Tree peonies are also shaped like shrubs and have blossoms that are similar to but slightly larger than garden peonies. They can grow up to ten feet tall and are made of woody branches that lose their leaves in the fall instead of completely dying back. Each summer and fall, they produce new flower buds that lie dormant over the winter and bloom in the spring.

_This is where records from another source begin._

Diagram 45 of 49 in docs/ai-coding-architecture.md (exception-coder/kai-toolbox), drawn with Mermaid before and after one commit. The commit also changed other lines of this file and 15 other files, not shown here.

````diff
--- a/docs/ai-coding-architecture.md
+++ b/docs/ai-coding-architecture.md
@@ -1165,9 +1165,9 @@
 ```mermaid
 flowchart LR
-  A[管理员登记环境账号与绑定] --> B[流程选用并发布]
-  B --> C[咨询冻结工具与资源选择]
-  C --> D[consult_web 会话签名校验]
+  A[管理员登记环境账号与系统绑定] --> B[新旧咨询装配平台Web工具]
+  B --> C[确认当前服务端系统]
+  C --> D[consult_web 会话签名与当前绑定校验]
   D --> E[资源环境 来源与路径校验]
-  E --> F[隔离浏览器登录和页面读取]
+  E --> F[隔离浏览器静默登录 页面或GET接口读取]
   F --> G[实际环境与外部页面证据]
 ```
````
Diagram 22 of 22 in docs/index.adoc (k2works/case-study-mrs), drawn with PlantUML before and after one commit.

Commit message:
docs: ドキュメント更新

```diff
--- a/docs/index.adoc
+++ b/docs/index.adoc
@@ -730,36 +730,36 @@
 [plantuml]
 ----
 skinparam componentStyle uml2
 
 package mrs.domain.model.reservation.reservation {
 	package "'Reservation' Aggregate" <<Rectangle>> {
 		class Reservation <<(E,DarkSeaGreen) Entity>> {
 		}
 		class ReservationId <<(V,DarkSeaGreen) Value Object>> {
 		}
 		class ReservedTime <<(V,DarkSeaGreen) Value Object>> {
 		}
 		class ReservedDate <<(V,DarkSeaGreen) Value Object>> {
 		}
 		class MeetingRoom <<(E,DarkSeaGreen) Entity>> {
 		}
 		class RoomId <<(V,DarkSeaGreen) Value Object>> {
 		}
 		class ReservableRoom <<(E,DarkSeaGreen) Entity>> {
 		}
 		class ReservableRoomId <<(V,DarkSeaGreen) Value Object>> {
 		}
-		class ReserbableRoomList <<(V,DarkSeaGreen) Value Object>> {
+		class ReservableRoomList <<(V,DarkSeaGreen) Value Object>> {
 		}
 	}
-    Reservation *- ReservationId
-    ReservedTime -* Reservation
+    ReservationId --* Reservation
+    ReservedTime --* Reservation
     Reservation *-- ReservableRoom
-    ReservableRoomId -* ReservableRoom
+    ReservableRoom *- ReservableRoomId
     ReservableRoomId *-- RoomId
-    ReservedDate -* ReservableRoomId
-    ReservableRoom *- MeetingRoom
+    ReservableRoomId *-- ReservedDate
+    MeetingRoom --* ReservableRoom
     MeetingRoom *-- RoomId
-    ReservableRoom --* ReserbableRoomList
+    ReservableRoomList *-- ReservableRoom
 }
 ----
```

If you'd like to learn more about tree peonies, check out our article Tree Peonies: Gardening Tips, Photos, and More.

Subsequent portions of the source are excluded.